Appeal from the Circuit Court, Highlands County, J. Dale Durrance, J.
James Marion Moorman, Public Defender, and A. Anne Owens, Asst. Public Defender, Bartow, for appellant.
Robert A. Butterworth, Atty. Gen., Tallahassee, and Anne Y. Swing, Asst. Atty. Gen., Tampa, for appellee.
Sherman Heidelburg appeared before the circuit court in December, 1991, to face charges of having violated community control. He admitted certain "technical" violations, in exchange for which the state agreed to a sentence of three and one-half years. A new felony charge was pending, however, and the court deferred sentencing until that case was resolved.
Heidelburg next appeared before the court in April, 1992. The pending felony charge had been dropped; thus the court was ready to impose sentence for the VOCC. Unfortunately, at this juncture in the events Heidelburg was represented by a different attorney who was not certain about the extent of the prior plea negotiations.

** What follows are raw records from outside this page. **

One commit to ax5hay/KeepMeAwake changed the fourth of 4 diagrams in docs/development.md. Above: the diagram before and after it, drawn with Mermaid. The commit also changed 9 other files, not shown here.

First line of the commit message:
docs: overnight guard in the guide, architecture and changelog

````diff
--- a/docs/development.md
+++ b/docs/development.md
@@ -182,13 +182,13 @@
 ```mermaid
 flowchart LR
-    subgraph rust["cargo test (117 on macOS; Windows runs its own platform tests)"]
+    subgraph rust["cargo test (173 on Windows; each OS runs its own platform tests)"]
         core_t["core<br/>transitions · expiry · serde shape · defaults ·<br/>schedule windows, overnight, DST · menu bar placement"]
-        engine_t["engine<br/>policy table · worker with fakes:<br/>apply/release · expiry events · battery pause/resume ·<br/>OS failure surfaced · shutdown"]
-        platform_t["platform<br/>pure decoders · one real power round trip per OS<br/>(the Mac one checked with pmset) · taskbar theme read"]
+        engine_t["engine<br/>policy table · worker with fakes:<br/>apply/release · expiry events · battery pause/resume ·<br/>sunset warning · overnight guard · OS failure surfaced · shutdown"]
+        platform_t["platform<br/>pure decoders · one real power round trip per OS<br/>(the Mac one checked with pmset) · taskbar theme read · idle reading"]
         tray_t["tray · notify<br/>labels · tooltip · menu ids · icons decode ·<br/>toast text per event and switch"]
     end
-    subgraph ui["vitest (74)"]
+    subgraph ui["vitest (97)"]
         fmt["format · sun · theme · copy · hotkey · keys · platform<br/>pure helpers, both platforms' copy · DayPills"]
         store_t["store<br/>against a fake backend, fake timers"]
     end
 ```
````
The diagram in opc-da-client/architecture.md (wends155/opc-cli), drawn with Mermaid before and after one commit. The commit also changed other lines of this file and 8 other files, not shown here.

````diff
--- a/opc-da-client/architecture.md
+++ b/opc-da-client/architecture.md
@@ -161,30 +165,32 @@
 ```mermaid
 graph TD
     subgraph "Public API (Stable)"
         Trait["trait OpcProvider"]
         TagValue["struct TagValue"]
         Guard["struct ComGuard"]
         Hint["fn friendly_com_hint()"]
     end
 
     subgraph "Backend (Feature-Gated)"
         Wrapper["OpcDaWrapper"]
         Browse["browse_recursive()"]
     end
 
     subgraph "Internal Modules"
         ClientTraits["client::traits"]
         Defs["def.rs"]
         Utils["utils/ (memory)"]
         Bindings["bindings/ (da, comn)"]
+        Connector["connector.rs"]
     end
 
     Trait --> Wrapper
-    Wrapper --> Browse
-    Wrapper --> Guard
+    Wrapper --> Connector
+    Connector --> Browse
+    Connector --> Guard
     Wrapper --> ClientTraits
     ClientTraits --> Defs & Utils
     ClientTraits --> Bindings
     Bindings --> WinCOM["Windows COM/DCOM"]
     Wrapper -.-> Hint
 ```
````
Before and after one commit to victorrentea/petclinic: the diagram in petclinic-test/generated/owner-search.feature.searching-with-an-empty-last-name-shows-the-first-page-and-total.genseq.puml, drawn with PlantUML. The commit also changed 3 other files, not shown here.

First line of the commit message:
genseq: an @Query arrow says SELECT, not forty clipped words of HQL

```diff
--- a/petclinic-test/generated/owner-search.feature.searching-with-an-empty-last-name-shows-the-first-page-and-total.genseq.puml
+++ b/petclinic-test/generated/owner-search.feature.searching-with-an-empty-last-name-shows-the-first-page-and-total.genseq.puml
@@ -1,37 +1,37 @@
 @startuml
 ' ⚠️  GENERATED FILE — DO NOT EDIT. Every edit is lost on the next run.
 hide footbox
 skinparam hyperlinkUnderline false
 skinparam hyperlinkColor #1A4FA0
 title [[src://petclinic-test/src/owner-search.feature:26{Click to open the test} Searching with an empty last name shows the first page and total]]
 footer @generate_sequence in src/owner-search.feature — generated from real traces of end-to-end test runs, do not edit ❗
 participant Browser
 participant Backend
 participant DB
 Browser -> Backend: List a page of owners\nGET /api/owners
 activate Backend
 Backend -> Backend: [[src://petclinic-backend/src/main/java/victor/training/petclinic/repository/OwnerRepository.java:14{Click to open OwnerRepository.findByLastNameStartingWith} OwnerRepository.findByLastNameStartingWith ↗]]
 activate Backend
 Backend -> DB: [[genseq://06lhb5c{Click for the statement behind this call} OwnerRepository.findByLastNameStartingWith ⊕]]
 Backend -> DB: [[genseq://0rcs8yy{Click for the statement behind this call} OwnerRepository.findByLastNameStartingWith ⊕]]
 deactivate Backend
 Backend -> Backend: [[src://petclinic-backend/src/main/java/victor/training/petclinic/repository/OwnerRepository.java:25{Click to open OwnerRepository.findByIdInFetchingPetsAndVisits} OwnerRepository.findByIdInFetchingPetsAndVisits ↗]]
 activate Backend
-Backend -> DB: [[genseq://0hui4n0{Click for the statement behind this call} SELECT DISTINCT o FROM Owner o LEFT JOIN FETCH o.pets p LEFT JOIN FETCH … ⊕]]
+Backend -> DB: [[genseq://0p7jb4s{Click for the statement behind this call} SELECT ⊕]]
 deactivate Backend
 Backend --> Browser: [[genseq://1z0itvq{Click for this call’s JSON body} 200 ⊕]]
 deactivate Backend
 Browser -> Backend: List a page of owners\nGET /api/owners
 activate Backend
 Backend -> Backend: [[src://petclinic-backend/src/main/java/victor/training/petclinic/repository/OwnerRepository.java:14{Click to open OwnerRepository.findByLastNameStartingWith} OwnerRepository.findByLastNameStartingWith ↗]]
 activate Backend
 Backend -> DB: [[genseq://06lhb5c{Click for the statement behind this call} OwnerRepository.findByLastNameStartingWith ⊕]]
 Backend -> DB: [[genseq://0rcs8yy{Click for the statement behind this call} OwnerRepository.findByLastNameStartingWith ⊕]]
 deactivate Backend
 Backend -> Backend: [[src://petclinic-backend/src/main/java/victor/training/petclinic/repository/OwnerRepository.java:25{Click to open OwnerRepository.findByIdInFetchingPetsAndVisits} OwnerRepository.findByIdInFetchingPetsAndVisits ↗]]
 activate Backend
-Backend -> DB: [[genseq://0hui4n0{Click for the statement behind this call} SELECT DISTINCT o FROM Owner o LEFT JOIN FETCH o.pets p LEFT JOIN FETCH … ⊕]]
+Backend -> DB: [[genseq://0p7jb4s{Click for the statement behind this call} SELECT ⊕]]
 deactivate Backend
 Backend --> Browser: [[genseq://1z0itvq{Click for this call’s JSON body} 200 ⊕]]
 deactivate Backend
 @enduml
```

When the three and one-half-year figure was mentioned, the court stated, "The recommendation I'm looking at says four and a half years," and the prosecutor added that her notes "do not indicate any agreement in this particular case." The fact, evident from the record, however, is that a negotiated plea had been achieved in December, 1991. That circumstance seems to have eluded everyone, including the trial court, when the parties discussed the effect of sentencing guidelines. The state suggested that Florida Rule of Criminal Procedure 3.701(d)(14) (enhancement for violations of community control) would permit a sentence of up to seven years. The court imposed the seven-year sentence.
When a trial court finds it cannot honor a plea negotiation, it should offer the defendant the opportunity to withdraw the plea. See, e.g., Humphries v. State, 563 So.2d 1124 (Fla. 2d DCA 1990). We therefore remand this matter with instructions to reduce the sentence to the three and one-half years agreed upon in 1991, or allow Heidelburg the chance to withdraw his plea. This is an example of a needless appeal which could have been avoided by more attentive concern for past occurrences.
FRANK, C.J., RYDER and ALTENBERND, JJ., concur.